Task brief
Scan the records for the string "background" and copy every line that holds it.

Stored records

+ + + +

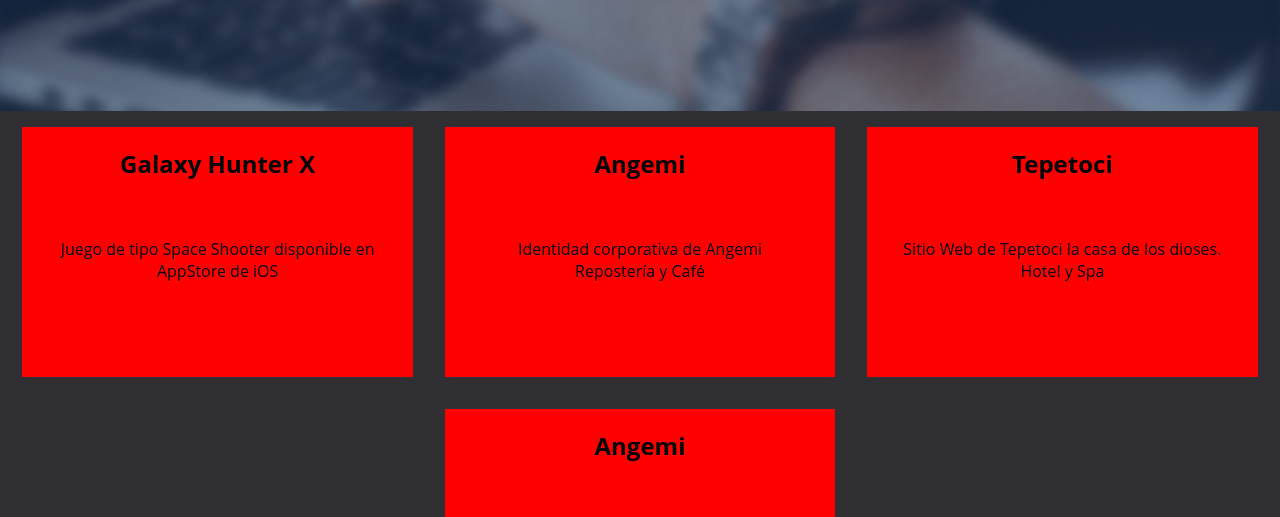
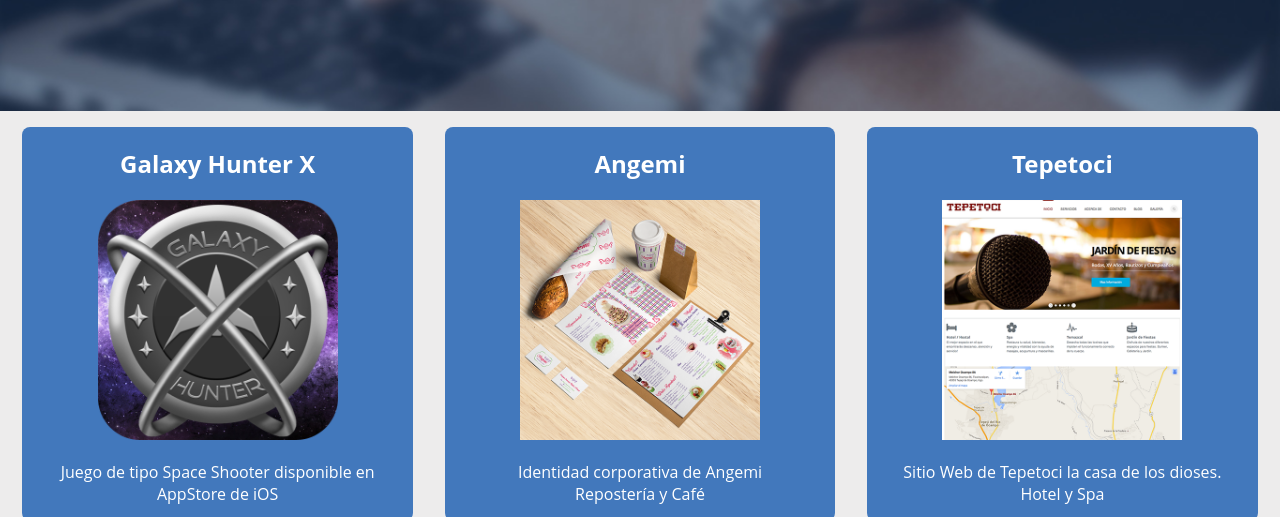
Before and after one commit to Sharmaz/CrescendoPixel, a plain HTML site: page templates/portafolio.html in a window 1280 px wide. Shown: the part 261-778 px from the top of the page. Drawn offline with nearby package versions, Linux system fonts and the light colour scheme.

Commit message:
Agregado contenido y estilos en Portafolio

```diff
--- a/static/css/style.css
+++ b/static/css/style.css
@@ -367,6 +367,8 @@
 }
 
 .Portfolio {
+/*	background: #3eb54a;*/
+	background: #edecec;
 	display: flex;
 	justify-content:center;
 	flex-flow:row wrap;
@@ -377,8 +379,9 @@
 
 }
 	.Portfolio-item{
-		background: red;
-		height: 250px;
+		background: #4278bc;
+		border-radius: 0.5rem;
+		color: white;
 		margin: 1rem;
 		padding: 0 2.2rem;
 		text-align: center;
@@ -388,12 +391,15 @@
 	}
 
 	.Portfolio-image{
-
+	width: 100%;
 	}
 
 @media screen and (min-width: 768px){
 	.Portfolio-item{
 		width: 25%;
+	}
+	.Portfolio-image{
+	width: 100%;
 	}
 
 }
--- a/templates/portafolio.html
+++ b/templates/portafolio.html
@@ -35,7 +35,7 @@
 		<article class="Portfolio-item">
 		<h2 class="Portfolio-itemTitle">Galaxy Hunter X</h2>
 		<figure>
-			<img class="Portfolio-image" src="" alt="">
+			<img class="Portfolio-image" src="/static/images/GalaxyHunterApp.png" alt="">
 			<figcaption></figcaption>
 		</figure>
 		<p class="Portfolio-itemDescription">Juego de tipo Space Shooter disponible en AppStore de iOS</p>
@@ -44,7 +44,7 @@
 		<article class="Portfolio-item">
 		<h2 class="Portfolio-itemTitle">Angemi</h2>
 		<figure>
-			<img class="Portfolio-image" src="" alt="">
+			<img class="Portfolio-image" src="/static/images/IdentidadCorporativaAngemi.png" alt="">
 			<figcaption></figcaption>
 		</figure>
 		<p class="Portfolio-itemDescription">Identidad corporativa de Angemi Repostería y Café</p>
@@ -54,7 +54,7 @@
 		<article class="Portfolio-item">
 		<h2 class="Portfolio-itemTitle">Tepetoci</h2>
 		<figure>
-			<img class="Portfolio-image" src="" alt="">
+			<img class="Portfolio-image" src="/static/images/WebSiteTepetoci.png" alt="">
 			<figcaption></figcaption>
 		</figure>
 		<p class="Portfolio-itemDescription">Sitio Web de Tepetoci la casa de los dioses. Hotel y Spa</p>
@@ -64,7 +64,7 @@
 		<article class="Portfolio-item">
 		<h2 class="Portfolio-itemTitle">Angemi</h2>
 		<figure>
-			<img class="Portfolio-image" src="" alt="">
+			<img class="Portfolio-image" src="/static/images/WebSiteAngemi.png" alt="">
 			<figcaption></figcaption>
 		</figure>
 		<p class="Portfolio-itemDescription">Sitio Web, catalogo de angemi Repostería y Café</p>
```
Also changed, not shown: static/images/GalaxyHunterApp.png (added), static/images/IdentidadCorporativaAngemi.png (added), static/images/WebSiteAngemi.png (added), static/images/WebSiteTepetoci.png (added).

+ + + +

Solution to this problem
+/*	background: #3eb54a;*/
+	background: #edecec;
-		background: red;
+		background: #4278bc;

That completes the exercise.